After a delay of several years, Angola has just welcomed a new international airport. The Dr. António Agostinho Neto International Airport (AIAAN) will gradually be replacing the old Quatro de Fevereiro Airport (LAD), even though the latter will still be used for certain purposes. With an annual capacity of 15 million passengers, the airport plays an important role in the development of transport and tourism sectors in Angola.
With a price tag of around 3 billion dollars, the new airport and its supporting infrastructure definitely didn’t come cheap. However, the public investment was fully funded by the Angolan government. It is hoped that the concession of the airport’s management, the development of the airport city and the engagement of the private sector will, in time, be able to refund the investment. Located about 40 kilometers from the capital Luanda, AIAAN will be one of the largest airports in Africa by passenger capacity.

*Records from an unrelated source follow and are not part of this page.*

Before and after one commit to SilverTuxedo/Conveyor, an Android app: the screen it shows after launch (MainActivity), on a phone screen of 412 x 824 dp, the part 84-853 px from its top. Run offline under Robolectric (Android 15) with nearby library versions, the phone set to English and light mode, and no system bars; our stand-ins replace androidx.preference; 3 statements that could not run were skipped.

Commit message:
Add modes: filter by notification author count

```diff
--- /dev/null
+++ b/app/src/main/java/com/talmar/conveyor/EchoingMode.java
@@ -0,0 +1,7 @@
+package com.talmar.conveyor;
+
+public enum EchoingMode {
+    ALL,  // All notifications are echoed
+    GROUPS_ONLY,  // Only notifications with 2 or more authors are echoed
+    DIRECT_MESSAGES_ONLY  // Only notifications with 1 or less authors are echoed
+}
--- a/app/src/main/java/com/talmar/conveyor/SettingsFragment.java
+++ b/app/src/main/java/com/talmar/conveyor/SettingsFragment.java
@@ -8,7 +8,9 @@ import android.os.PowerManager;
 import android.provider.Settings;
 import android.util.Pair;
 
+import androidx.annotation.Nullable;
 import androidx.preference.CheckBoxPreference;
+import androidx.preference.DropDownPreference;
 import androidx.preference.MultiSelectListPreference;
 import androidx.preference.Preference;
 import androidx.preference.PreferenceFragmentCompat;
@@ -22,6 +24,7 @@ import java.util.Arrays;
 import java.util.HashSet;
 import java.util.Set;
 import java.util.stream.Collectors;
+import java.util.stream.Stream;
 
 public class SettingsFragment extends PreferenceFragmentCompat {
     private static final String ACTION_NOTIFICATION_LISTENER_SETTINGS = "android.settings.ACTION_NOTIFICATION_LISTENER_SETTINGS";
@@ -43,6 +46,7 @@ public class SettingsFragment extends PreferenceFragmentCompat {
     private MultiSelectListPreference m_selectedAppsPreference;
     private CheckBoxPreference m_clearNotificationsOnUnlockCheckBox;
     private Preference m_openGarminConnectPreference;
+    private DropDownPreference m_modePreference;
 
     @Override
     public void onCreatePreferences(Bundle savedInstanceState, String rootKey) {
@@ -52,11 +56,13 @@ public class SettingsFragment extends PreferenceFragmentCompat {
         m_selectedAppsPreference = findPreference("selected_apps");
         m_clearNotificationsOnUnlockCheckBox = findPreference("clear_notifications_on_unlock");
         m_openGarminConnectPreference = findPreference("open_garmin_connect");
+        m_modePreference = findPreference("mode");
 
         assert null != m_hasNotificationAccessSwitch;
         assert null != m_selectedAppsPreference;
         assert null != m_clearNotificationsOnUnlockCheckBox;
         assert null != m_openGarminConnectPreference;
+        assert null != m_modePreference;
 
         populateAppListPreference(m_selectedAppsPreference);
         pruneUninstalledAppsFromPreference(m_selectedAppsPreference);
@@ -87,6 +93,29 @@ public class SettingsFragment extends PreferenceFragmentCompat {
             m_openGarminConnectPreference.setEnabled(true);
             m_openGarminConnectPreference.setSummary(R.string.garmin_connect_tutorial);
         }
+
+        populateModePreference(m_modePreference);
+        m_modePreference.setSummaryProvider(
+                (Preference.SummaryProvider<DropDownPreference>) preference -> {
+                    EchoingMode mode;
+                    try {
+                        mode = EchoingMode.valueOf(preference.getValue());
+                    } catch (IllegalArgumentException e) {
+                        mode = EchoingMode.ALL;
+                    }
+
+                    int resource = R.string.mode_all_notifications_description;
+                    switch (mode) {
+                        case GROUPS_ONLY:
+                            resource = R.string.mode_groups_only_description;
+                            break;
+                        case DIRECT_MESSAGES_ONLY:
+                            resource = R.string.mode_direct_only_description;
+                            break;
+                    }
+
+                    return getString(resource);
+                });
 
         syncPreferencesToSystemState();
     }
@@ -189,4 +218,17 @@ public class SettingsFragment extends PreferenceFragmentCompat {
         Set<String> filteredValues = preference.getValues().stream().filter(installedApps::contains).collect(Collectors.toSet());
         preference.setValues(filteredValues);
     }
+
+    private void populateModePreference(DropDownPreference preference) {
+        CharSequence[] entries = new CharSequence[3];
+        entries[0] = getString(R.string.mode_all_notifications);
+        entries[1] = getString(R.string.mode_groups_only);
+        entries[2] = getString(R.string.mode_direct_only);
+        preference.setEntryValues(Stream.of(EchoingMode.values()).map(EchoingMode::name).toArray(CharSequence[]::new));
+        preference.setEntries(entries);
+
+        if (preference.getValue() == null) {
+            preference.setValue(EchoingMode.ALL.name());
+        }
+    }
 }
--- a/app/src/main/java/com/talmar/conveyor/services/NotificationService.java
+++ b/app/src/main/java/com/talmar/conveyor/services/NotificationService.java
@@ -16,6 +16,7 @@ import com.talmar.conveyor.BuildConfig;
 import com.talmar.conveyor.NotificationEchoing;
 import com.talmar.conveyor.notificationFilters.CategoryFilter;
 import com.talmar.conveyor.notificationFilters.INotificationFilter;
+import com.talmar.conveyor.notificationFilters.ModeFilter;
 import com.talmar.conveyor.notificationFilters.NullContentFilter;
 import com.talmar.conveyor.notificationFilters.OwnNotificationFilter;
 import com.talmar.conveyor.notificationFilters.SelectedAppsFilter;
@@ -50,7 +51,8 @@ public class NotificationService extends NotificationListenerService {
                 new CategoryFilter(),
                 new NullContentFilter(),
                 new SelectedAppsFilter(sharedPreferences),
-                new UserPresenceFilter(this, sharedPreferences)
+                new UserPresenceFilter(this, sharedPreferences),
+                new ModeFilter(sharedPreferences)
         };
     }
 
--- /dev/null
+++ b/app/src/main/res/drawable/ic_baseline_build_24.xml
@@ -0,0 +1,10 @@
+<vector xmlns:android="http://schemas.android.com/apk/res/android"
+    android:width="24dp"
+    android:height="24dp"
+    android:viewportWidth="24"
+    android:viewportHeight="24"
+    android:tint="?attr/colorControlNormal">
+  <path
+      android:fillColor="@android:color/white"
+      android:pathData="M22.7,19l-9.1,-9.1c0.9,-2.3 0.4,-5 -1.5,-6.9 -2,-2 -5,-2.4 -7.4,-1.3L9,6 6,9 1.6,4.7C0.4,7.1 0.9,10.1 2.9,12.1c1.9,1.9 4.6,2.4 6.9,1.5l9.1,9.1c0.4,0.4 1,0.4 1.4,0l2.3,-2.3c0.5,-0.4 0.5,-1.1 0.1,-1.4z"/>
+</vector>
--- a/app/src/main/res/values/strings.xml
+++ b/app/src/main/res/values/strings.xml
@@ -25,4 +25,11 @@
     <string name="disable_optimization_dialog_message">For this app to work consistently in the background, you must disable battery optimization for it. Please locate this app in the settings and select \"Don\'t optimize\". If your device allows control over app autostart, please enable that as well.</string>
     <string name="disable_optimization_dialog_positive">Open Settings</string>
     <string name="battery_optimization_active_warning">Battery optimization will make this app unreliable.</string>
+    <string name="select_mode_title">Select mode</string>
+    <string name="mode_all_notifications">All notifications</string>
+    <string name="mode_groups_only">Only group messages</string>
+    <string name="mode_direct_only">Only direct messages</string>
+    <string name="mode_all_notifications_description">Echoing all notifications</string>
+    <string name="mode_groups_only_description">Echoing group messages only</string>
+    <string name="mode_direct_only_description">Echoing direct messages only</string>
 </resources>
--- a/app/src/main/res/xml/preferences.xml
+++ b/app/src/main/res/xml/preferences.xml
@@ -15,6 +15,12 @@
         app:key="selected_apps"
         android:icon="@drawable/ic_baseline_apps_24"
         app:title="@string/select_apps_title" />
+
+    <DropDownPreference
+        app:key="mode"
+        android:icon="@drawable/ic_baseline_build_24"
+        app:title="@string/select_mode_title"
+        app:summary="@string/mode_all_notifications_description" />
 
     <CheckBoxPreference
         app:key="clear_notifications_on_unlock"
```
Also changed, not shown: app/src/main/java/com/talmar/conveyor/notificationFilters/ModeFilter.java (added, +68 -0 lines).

“I must emphasize that with this new airport, we intend to create an international civil aviation hub in Luanda, which will play a crucial role in connecting Africa and the other continents”, Angola’s Minister of Transport, Ricardo Viegas D’Abreu, told Simple Flying. “It truly contributes to the development of our region’s economies in a logic of ever greater integration and creation of added value for all. Africa needs to be linked to Europe, Asia, and the Americas. Why? Because passengers increasingly need to move and because air transport is increasingly necessary to shorten distances and satisfy the needs of various sectors of the world economy.”
AIAAN counts two asphalt runways and will be able to handle 10 million international and 5 million domestic travellers a year, which will be welcomed in a passenger terminal spanning over 160,000 square meters. Hotels, shops and office buildings are just a few of the infrastructures on site. As far as cargo capacity goes, the airport will handle 130,000 tonnes annually in the first phase, which could be expanded to 440,000 tonnes per year. With such numbers, it shouldn’t come as a surprise that the government plans to transfer all passenger flights and a lot of cargo flights to the new airport.
“We have had several meetings with various airlines to explain the advantages of this new infrastructure, particularly with the carriers that already operate in Angola, and which will obviously move to the new airport, where they will have the opportunity to provide their services at the level they do in other parts of the world”, Ricardo Viegas D’Abreu added.
At this moment, Angola is connected to 36 destinations in 22 countries and is served by 13 international airlines.
Meanwhile, the old Quatro de Fevereiro Airport will still be kept on. It will remain open for non- commercial air services, such as special and executive jet flights. Furthermore, it could be used for maintenance and training purposes.